● ABOUT THIS EXERCISE: Please give nothing except the number of lines in the records below that include the word "format".

-- DATA EXCERPTS follows --

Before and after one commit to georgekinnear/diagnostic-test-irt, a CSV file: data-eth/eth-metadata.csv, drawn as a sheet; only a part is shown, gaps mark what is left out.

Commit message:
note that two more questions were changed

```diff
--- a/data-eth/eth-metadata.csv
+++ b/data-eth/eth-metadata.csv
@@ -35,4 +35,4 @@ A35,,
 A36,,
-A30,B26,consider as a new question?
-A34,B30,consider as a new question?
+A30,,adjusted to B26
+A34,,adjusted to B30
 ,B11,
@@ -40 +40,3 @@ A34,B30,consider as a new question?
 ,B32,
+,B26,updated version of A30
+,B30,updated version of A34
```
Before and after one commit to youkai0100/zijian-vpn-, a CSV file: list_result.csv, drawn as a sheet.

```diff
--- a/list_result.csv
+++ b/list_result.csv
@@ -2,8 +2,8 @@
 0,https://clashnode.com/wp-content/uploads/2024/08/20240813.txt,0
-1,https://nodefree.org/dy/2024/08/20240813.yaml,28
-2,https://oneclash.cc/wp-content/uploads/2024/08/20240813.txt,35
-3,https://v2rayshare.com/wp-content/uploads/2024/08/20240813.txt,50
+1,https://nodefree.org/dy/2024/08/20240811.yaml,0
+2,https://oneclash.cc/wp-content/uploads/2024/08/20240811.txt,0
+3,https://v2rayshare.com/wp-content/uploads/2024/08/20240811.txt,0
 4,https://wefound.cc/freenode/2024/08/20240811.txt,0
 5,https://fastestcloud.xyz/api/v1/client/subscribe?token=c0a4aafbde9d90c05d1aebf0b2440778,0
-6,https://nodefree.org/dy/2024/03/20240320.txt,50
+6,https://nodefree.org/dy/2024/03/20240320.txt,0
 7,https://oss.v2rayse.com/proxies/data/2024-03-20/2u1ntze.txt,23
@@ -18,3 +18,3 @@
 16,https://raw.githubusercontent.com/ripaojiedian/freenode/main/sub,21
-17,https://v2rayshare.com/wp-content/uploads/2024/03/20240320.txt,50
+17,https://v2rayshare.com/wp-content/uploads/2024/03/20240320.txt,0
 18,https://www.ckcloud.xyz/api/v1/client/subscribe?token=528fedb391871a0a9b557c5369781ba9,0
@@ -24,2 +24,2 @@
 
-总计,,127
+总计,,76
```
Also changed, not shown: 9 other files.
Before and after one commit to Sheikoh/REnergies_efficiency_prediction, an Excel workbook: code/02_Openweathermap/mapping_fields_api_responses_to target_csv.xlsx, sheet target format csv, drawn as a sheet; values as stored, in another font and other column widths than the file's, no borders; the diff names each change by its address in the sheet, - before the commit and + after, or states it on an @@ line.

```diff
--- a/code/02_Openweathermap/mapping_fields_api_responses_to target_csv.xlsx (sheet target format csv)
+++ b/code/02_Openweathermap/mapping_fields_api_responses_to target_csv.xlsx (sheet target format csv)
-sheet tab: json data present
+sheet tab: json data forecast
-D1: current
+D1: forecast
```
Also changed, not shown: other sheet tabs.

-- DATA EXCERPTS concluded --

● OUTPUT FOR THIS EXERCISE: 3